|Appears in Collections:||Biological and Environmental Sciences Journal Articles|
|Peer Review Status:||Refereed|
|Title:||Colony growth of the bumblebee, Bombus terrestris, in improved and conventional agricultural and suburban habitats|
Hughes, William O H
Derwent, Lara C
Stout, Jane C
|Citation:||Goulson D, Hughes WOH, Derwent LC & Stout JC (2002) Colony growth of the bumblebee, Bombus terrestris, in improved and conventional agricultural and suburban habitats, Oecologia, 130 (2), pp. 267-273.|
|Abstract:||Many bumblebee species are declining at a rapid rate in the United Kingdom and elsewhere. This is commonly attributed to the decline in floral resources that has resulted from an intensification in farming practices. Here we assess growth of nests of the bumblebee, Bombus terrestris, in habitats providing different levels of floral resources. Experimental nests were placed out in conventional farmland, in farmland with flower-rich conservation measures and in suburban areas. Nests gained weight more quickly and attained a larger final size in suburban areas compared to elsewhere. The diversity of pollens gathered by bees was highest in suburban areas, and lowest in conventional farmland. Nests in suburban areas were also more prone to attack by the specialist bumblebee parasite Aphomia sociella, suggesting that this moth is more abundant in suburban areas than elsewhere. Overall, our results demonstrate that gardens provide a greater density and diversity of floral resources than farmland, and probably support larger populations of B. terrestris. Contrary to expectation, schemes deployed to enhance farmland biodiversity appear to have little measurable impact on nest growth of this bumblebee species. We argue that B. terrestris probably forage over a larger scale than that on which farms are managed, so that nest growth is determined by the management of a large number of neighbouring farms, not just that in which the nest is located.|
|Rights:||The publisher does not allow this work to be made publicly available in this Repository. Please use the Request a Copy feature at the foot of the Repository record to request a copy directly from the author. You can only request a copy if you wish to use this work for your own research or private study.|
|goulson_colonygrowth_2002.pdf||57.97 kB||Adobe PDF||Under Embargo until 31/12/2999 Request a copy|
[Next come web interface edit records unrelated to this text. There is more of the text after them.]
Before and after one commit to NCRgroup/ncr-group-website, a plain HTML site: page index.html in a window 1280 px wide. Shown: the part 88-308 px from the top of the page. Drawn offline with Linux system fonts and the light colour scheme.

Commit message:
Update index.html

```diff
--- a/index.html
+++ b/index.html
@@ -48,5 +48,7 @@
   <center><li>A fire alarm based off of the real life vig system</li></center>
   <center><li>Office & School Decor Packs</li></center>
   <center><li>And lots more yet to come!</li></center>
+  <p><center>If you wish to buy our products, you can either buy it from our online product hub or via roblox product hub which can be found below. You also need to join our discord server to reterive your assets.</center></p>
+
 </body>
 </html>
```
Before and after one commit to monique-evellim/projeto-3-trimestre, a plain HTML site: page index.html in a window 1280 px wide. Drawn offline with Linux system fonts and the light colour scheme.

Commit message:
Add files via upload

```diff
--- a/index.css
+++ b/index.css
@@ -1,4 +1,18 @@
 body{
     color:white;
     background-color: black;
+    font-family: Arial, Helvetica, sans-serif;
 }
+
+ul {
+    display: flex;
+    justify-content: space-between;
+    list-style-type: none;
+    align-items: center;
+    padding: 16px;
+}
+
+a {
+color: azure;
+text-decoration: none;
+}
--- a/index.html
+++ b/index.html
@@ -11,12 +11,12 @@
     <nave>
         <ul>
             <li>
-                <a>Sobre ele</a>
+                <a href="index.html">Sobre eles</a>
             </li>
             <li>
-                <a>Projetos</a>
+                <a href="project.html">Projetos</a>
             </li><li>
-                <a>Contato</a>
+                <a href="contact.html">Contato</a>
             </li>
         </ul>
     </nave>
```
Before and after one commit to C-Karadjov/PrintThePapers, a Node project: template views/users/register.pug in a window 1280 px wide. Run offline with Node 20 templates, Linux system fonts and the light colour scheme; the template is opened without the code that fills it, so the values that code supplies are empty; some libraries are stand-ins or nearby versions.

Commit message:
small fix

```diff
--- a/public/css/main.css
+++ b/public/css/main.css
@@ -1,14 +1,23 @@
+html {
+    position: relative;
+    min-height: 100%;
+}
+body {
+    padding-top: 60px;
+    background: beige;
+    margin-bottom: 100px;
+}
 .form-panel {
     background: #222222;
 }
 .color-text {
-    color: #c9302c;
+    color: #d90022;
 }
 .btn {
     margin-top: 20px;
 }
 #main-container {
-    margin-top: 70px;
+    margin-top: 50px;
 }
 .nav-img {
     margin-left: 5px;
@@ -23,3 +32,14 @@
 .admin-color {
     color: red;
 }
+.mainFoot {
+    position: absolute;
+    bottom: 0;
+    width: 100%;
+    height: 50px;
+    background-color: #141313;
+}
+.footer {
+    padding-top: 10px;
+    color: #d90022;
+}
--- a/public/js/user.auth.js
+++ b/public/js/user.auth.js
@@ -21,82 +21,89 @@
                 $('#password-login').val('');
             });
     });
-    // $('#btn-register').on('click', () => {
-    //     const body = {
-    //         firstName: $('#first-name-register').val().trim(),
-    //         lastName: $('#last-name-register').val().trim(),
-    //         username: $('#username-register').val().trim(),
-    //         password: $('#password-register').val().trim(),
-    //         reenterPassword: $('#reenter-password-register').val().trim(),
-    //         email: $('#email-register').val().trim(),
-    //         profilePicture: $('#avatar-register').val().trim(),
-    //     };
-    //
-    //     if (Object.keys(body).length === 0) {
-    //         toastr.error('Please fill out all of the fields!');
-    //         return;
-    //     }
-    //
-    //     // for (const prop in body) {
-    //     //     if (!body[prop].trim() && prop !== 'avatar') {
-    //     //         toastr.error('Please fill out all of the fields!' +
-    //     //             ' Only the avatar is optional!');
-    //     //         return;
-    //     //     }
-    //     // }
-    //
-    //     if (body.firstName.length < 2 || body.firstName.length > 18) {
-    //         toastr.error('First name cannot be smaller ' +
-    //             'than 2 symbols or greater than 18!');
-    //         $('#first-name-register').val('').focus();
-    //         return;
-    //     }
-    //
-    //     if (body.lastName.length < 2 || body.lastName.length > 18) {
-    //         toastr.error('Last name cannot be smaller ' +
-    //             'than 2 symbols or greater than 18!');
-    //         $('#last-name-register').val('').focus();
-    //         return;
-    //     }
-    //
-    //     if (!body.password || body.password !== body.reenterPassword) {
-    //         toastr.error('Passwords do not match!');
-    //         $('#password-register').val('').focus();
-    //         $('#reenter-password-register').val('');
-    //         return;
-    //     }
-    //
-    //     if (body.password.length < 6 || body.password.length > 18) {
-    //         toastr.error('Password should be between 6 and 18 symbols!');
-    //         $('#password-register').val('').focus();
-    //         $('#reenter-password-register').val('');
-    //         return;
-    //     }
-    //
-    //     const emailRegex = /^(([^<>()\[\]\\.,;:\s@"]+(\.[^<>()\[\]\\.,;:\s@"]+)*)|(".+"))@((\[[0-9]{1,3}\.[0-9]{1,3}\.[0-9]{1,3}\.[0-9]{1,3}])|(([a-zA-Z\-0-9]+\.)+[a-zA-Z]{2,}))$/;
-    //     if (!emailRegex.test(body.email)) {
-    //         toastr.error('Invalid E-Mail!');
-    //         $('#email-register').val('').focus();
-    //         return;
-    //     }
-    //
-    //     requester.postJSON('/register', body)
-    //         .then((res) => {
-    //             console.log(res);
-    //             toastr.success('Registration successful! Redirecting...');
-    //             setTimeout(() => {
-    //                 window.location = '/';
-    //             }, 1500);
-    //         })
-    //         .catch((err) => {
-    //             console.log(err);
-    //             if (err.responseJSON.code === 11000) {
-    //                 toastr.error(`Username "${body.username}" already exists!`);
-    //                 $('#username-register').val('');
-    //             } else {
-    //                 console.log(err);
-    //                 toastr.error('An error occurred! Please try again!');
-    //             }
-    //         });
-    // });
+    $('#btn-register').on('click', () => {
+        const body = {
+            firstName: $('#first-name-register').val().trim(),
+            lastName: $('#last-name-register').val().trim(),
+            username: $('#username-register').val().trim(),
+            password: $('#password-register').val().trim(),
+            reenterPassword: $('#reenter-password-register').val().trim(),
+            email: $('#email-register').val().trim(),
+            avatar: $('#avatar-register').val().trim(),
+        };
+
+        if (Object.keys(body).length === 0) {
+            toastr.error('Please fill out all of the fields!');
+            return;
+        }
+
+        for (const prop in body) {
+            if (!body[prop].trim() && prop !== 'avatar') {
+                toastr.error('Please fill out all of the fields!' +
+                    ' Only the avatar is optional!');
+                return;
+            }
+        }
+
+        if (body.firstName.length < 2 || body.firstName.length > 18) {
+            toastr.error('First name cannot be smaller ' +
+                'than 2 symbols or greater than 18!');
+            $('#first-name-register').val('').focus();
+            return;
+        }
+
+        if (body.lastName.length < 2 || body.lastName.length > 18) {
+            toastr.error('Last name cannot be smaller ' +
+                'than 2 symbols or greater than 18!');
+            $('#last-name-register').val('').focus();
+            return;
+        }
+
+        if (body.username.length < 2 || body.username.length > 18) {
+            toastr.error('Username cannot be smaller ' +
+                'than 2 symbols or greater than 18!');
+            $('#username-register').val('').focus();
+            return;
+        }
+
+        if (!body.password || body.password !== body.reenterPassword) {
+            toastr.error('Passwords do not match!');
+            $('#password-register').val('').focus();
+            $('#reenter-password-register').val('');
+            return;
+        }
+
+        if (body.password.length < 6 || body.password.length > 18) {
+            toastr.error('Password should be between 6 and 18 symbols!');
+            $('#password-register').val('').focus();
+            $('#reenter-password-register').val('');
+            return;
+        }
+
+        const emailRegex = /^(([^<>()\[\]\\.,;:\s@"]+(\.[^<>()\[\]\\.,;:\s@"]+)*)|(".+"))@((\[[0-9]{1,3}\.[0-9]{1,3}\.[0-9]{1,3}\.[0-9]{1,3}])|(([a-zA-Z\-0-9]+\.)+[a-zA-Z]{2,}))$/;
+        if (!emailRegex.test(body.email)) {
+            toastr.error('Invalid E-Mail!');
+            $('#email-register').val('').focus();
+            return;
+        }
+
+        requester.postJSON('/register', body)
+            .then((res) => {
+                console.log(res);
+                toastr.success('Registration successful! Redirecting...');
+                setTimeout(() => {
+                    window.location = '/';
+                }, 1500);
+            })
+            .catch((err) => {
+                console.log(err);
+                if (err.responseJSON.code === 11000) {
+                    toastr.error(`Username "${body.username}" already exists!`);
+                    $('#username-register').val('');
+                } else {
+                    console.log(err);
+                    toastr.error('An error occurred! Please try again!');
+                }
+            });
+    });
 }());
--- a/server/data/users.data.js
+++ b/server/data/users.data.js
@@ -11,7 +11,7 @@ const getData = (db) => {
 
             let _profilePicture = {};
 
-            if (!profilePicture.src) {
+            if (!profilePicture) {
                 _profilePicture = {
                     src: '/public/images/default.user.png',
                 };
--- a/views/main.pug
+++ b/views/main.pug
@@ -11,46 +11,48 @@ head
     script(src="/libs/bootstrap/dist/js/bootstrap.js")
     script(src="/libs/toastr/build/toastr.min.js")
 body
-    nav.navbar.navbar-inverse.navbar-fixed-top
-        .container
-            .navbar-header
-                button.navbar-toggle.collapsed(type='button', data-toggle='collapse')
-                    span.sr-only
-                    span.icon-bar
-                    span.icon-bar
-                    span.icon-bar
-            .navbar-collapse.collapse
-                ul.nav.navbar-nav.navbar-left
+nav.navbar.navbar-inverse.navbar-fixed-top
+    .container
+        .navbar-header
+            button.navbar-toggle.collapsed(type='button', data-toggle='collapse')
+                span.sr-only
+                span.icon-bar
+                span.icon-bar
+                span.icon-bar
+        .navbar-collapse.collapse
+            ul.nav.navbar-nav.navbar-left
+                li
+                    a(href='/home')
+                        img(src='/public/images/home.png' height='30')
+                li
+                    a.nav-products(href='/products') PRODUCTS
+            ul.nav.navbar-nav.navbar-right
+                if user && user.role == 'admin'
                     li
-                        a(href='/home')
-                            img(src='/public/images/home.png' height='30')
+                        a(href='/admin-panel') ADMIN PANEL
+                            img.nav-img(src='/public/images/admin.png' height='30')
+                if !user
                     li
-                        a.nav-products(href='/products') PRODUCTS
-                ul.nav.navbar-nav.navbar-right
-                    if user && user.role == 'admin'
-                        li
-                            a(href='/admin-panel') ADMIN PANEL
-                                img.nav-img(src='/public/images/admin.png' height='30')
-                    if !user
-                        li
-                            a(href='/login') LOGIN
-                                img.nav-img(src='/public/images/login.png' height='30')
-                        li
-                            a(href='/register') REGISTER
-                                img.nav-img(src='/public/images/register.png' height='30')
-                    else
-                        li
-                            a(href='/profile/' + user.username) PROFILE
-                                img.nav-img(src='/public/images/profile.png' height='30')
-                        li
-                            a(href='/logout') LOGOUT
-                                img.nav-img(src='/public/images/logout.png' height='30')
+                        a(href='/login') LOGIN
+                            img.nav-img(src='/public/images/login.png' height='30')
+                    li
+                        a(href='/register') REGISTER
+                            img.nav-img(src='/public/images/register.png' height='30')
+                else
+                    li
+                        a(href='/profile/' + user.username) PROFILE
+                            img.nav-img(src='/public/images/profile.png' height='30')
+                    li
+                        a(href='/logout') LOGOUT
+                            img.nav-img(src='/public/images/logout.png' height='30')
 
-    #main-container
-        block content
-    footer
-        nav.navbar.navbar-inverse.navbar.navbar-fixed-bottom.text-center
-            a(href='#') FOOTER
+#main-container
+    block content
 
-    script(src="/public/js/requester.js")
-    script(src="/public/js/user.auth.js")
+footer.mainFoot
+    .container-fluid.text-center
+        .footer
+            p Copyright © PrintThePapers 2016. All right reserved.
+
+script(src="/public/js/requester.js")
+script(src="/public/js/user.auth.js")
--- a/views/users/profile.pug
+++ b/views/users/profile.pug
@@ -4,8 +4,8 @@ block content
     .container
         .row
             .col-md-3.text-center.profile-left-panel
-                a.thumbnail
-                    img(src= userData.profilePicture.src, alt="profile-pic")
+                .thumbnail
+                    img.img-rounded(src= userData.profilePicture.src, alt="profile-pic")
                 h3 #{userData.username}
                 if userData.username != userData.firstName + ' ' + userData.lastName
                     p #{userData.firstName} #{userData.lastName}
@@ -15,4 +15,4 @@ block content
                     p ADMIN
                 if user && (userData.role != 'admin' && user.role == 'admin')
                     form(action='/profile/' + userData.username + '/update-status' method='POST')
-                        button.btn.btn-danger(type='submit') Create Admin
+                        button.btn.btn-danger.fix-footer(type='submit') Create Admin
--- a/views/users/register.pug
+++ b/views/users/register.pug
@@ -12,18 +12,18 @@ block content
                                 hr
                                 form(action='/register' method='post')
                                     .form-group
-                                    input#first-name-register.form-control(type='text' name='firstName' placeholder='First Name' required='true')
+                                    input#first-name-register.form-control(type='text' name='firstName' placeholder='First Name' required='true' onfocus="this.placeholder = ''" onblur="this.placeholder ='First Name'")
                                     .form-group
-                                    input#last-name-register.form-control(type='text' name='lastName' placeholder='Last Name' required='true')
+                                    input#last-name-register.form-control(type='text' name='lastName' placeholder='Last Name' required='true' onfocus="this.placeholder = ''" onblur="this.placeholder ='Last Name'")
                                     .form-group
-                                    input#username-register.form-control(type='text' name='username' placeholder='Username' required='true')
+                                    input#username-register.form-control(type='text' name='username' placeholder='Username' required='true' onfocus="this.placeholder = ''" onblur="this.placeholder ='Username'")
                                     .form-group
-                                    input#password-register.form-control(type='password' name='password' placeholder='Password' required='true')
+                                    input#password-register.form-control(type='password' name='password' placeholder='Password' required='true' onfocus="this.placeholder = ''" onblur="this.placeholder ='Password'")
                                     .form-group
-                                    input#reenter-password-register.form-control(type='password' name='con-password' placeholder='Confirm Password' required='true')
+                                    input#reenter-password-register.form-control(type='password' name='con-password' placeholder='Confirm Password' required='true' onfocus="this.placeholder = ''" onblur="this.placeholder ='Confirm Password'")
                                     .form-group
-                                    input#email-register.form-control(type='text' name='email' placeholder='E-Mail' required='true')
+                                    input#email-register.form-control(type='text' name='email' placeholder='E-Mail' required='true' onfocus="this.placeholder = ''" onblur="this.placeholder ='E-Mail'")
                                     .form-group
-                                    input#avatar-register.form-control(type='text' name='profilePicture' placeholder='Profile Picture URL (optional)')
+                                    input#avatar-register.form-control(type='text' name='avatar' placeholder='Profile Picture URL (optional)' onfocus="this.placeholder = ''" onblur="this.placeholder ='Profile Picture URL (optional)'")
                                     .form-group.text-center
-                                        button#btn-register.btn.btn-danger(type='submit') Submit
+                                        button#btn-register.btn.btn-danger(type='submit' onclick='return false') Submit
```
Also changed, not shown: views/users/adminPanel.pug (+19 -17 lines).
Note: If any of the files in this item are currently embargoed, you can request a copy directly from the author by clicking the padlock icon above. However, this facility is dependent on the depositor still being contactable at their original email address.
This item is protected by original copyright
Items in the Repository are protected by copyright, with all rights reserved, unless otherwise indicated.
If you believe that any material held in STORRE infringes copyright, please contact email@example.com providing details and we will remove the Work from public display in STORRE and investigate your claim.